When you walk out of “Night and Day,” you’re going to be asking yourself, “What the hell did I just watch?”
But the real question is whether or not that’s a good thing.
It’s good to be challenged. It’s good to be uncomfortable and accosted by art. The bad thing is that art can also be pretentious bullshit.
“Night and Day” can be colorlessly described as “dance theatre.” This play is about 95 percent dance and 5 percent theatre — or, if you prefer, “talking.” For the full 80 minutes or so of the first act, you’re bombarded with what boils down to nonsensical babble.
You’re treated to a lounge singer summarizing about five interrelated Greek myths. Then two logs are removed from briefcases and smacked lackadaisically with axes, to a background of people talking about eating. Later, a naked eating orgy.
We then move on to demonic war stories and a suited man talking about human history, a woman in a spider-heart-cage wheeled on stage while talking about Greek mythology, sky booze descending from the ceiling only to be drank and spat violently like an alcoholic SeaWorld, which turns into white people meticulously moshing.
Then we see men stomping chairs to the silliest band in the world, Rammstein, and, of course, a man in bondage gear cavorting about while singing “O Fortuna” in a shrill falsetto.
It was actually more fun writing down these quick descriptions of everything as a means to remember it all. There is so much of it that while it can be engrossing, sometimes annoying ideas and images, much of it evaporates from my short-term memory upon the show’s completion.
It’s like the run-on sentence of a junkie describing a fever dream. A little of this kind of theatre goes a long way, but here it’s just too damn much stimulation: too many ideas and images, all at a lightning-fast pace. But there is no time to catch your breath, to digest or make connections, of which there are desperately few. For the most part, it seems overindulgent.
The second act is considerably more coherent, presenting a strong visual theme of a changing monochromic light that engulfs the stage, arranged with motifs of a bouquet of pastoral kindness.
Specificity is what is being created here. The chorus cast of sixteen actors zoom on and off stage by the second, packing the space with many simultaneous actions and intentions. What are our monkey brains and forward-facing binocular vision intended to focus on? Beyond the simple idea of overstimulation, there is the simple question of “Why?” If there is such a titanic effort of choreography and intensity, why do something so abstract? The answer, it seems, as it often is with art like this, is “because we can.”
It is difficult to even really critique art so obtuse. It’s bodily movement by means of abstracted emotion and images. It’s impossible to say something was “bad” or “wrong,” since it seems every possible thing is up for grabs to be used or performed. Every possible “failure,” from an actor’s performance to malfunctioning technical design and multimedia might simply be “part of the show,” which can be entirely meta in an interesting way, or frustrating and without consequence or responsibility for itself.

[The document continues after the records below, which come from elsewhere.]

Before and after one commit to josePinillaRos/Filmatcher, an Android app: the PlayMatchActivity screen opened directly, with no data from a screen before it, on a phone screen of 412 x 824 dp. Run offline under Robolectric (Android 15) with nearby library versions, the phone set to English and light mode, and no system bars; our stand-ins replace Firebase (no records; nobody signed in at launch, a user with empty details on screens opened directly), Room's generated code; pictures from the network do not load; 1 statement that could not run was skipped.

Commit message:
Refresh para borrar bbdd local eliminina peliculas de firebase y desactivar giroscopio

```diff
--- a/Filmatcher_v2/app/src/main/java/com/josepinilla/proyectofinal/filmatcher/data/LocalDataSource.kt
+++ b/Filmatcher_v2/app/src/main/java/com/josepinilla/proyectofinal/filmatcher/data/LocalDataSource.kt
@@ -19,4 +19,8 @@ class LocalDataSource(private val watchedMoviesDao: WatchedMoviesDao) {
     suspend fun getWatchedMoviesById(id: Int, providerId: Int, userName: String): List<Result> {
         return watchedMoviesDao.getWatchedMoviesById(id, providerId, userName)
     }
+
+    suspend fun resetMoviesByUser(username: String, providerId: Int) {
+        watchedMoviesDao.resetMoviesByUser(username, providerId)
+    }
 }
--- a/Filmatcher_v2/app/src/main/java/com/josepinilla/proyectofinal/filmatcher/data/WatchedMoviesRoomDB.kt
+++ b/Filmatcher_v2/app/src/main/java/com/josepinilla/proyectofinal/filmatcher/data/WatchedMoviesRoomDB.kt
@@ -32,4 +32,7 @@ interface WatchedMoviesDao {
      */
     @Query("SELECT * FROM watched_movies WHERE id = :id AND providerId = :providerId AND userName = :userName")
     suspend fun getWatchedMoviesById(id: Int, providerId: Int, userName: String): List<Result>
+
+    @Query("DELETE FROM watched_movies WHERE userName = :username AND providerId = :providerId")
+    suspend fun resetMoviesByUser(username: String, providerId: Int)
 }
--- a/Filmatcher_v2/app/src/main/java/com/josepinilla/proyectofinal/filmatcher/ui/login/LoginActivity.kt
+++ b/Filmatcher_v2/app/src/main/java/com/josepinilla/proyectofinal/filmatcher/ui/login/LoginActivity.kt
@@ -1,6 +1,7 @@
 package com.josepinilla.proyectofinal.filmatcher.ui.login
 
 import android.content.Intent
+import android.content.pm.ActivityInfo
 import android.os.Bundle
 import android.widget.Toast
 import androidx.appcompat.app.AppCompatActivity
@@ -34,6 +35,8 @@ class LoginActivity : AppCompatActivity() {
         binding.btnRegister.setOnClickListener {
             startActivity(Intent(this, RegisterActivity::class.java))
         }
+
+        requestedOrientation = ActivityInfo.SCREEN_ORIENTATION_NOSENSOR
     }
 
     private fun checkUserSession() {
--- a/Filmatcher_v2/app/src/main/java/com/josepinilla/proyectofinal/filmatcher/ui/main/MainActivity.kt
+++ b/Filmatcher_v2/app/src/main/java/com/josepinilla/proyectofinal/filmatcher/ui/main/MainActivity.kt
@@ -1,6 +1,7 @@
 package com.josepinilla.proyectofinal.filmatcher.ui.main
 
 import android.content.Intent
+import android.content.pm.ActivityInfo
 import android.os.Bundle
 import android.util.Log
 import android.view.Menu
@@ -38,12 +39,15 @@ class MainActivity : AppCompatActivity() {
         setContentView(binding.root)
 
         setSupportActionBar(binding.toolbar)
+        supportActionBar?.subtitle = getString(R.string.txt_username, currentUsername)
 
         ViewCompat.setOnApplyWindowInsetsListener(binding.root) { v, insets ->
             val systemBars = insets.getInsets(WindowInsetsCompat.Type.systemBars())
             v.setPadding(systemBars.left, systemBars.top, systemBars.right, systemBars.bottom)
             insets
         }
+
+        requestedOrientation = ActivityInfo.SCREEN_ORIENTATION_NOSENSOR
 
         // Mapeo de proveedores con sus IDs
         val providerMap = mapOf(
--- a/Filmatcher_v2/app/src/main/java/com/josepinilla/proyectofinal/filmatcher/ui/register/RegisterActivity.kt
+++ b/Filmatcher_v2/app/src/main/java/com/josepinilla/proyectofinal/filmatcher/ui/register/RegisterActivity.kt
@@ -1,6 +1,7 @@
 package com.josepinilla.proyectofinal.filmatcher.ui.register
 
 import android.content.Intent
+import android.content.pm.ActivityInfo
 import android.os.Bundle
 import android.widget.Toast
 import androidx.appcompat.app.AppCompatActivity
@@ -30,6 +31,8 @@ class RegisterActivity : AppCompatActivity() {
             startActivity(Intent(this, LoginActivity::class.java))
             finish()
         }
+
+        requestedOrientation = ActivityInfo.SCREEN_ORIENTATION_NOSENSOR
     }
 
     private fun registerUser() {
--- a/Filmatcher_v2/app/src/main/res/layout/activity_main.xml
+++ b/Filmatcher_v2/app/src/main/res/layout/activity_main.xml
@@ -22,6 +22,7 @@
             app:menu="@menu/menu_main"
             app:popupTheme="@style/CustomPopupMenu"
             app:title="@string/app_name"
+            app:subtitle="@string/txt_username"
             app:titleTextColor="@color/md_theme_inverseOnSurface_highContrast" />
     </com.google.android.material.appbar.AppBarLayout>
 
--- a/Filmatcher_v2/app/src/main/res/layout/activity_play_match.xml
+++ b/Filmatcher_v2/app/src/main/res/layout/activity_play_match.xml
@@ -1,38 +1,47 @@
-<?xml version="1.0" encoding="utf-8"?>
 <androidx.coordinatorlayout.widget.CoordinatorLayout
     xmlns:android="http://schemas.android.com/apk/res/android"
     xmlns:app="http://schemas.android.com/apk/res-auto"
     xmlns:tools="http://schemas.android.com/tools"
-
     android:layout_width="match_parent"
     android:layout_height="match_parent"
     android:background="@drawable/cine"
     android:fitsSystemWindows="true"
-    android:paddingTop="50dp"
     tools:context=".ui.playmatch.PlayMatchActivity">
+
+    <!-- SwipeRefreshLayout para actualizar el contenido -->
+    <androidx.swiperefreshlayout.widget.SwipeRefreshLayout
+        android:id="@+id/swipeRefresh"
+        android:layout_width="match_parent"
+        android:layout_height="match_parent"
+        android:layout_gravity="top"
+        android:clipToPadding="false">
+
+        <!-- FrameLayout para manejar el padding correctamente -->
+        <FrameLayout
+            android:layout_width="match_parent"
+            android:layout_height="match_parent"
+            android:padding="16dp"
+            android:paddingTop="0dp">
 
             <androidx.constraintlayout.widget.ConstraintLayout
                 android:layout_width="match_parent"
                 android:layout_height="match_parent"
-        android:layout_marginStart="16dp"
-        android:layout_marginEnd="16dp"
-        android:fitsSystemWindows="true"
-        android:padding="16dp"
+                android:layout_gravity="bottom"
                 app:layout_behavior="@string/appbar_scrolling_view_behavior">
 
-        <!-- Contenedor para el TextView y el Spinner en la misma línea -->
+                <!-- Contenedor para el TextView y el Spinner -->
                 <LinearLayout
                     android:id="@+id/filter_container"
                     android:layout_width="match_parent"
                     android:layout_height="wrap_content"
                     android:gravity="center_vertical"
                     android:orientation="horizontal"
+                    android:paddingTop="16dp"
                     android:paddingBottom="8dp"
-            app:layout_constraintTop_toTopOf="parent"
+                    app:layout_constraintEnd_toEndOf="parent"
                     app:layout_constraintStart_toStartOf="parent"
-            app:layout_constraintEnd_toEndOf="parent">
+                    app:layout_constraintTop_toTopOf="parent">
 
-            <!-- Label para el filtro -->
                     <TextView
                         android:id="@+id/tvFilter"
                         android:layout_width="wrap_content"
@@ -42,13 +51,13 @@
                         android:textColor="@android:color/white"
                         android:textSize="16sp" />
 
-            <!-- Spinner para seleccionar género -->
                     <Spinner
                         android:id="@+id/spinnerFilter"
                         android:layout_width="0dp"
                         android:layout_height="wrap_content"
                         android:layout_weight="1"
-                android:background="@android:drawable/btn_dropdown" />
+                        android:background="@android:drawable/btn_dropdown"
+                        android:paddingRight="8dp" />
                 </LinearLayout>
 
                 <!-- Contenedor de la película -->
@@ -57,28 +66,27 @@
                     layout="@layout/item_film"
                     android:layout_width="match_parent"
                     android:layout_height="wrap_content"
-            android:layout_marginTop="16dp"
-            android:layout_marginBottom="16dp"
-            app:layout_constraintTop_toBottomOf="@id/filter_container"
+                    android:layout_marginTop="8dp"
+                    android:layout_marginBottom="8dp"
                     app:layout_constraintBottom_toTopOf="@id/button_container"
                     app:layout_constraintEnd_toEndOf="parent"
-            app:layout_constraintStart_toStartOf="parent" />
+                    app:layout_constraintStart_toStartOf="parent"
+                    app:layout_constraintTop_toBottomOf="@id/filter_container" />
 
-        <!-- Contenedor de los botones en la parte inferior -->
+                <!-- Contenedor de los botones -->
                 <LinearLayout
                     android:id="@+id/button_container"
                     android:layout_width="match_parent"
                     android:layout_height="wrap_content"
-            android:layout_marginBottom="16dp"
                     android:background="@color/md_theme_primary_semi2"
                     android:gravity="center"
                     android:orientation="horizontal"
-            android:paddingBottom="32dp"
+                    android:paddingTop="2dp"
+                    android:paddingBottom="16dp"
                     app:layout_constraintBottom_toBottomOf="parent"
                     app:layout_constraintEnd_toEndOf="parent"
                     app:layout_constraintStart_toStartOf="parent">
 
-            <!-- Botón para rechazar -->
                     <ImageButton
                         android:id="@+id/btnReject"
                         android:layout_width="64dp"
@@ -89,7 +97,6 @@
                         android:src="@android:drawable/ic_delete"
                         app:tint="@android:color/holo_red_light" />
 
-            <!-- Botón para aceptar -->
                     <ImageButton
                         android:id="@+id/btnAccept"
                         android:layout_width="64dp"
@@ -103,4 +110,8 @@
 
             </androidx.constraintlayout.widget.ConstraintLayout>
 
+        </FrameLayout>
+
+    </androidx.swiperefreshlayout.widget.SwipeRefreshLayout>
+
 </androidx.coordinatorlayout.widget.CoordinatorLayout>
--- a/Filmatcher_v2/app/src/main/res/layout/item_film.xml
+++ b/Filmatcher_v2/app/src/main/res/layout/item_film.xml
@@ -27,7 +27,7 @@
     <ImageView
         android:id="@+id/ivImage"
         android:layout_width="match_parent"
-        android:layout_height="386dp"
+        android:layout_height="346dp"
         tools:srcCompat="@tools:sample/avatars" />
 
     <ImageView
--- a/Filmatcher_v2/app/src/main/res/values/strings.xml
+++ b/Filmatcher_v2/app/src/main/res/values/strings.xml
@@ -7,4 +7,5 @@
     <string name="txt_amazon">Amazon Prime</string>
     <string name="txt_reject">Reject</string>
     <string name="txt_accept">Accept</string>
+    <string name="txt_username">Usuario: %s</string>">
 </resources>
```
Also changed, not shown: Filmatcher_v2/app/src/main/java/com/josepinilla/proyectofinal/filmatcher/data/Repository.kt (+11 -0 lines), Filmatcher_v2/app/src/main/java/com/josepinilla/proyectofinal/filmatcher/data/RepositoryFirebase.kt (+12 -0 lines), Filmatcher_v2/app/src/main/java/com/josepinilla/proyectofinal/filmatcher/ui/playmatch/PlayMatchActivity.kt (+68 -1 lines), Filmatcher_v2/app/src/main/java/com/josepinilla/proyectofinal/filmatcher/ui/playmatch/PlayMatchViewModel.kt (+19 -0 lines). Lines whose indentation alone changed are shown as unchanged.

With that in mind, it is nearly impossible to say whether it is “good” or not. While it would be amusing if the lawless artsy entropy of the first act was suddenly followed up by a second act of something like some straight-and-clean Neil Simon, “Night & Day” is a testament to the exploration of boundaries and a rebellion against limitation.
Night and Day
by Charles L. Mee
Directed by Bill Walters
UNM’s Rodey Theatre
Thursday, Friday and Saturday at 7:30 p.m. Sunday at 2 p.m.
$15 General, $12 Faculty and Seniors, $10 Staff and Students
For More Information:
(505)925-5858 or visit